There is a recent trend in the number of teachers taking advantage
of “action research.” But what exactly is action
research and how can the ESL classroom benefit from this reflective
Cross University, adeptly defines action research as: “a
family of research methodologies which pursue action (or change)
and research (or understanding) at the same time.” As
ESL teachers, we actively seek ways to improve our understanding
about the students we teach. Furthermore, we hope that understanding
guides us to a set of actions that will increase our student’s
knowledge of English and their feelings of acceptance in the
Action research achieves these goals by using a cyclic or spiral
process which alternates between action and critical reflection.
Simply stated, action research is what teachers do naturally,
but with a reflective piece added to it. This reflective piece
is essential to making conscientious decisions about what steps
we need to take next in the process of educating children who
are learning a second language.
Teachers begin with a question.
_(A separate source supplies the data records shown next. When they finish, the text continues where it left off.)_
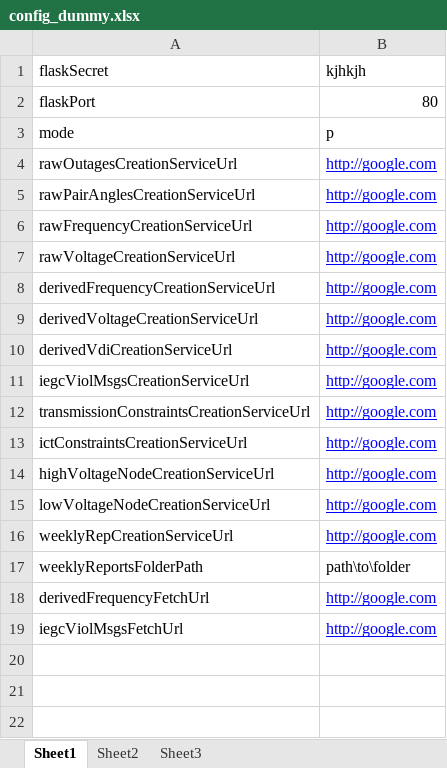
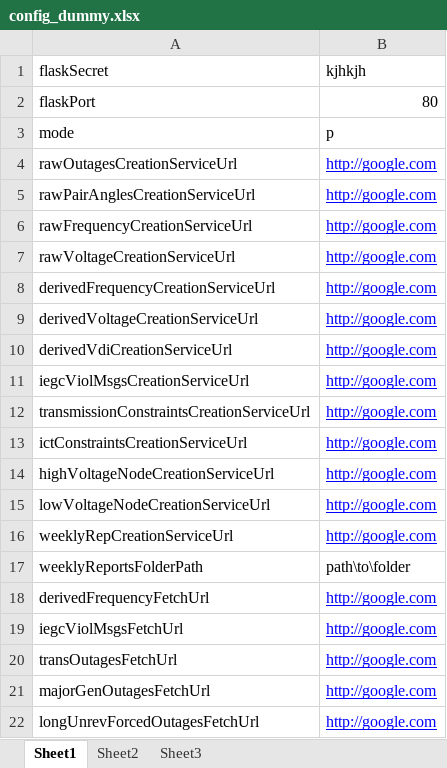
Before and after one commit to rohit98077/wrldc_mis_flask_ui, an Excel workbook: config_dummy.xlsx, sheet Sheet1, drawn as a sheet; values as stored, in another font and other column widths than the file's, no borders; the diff names each change by its address in the sheet, - before the commit and + after, or states it on an @@ line.

Commit message:
trans and major Gen Outages fetch done

```diff
--- a/config_dummy.xlsx (sheet Sheet1)
+++ b/config_dummy.xlsx (sheet Sheet1)
+row 20: transOutagesFetchUrl | http://google.com
+row 21: majorGenOutagesFetchUrl | http://google.com
+row 22: longUnrevForcedOutagesFetchUrl | http://google.com
```
Also changed, not shown: 13 other files.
For example, in my own classroom
I asked myself, "Are my second language learners feeling
connected to the classroom community and to me?" After
a question is identified, the information gathering process
begins. The information may come from all different kinds of
places. It can be via a journal of reflections about the teacher's
interactions with the child. It can be copies of notes that
the teacher sends home. The information can include copies of
assessments that the student took relevant to the question.
After the teacher/researcher feels that sufficient time has
passed, then she looks at the data and makes decisions about
what she can do, or has done to address the initial question.
This reflective analysis may lead her to: 1) come up with a
new question related to the first question 2) gather more data
3) come up with an entirely new question based on the data gathered.
Even though this process seems rather “soft,” in
terms of scientific research, many studies have shown the tremendous
impact it has had on master teachers. This year, my action research
has opened my eyes to the need for a "Welcome to Class
Program." Often times I receive new ESL students with little
or no warning. Prior to my action research, I had no formal
way of welcoming them into the daily tapestry of our "classroom
life. Now, through questioning, interviewing, and reflecting,
I have developed a whole system for making new students feel
connected to the classroom and to me from the first day. It
is truly one of the most rewarding experiences I have had. The
revelations that I have had are staggering and have led me to
really hone my teaching skills and deepen the connections I
have as an ESL teacher to a highly mobile population.
If you have questions, please email me. I have compiled a list
of websites for you to visit if you’re eager to learn
more about this fascinating and rewarding research process!
The Teachers Network
Learning Institute publishes many action
research papers by TNLI MetLife Fellows. For a listing of them,
Other action research websites:
Questions or comments? E-mail Tobey.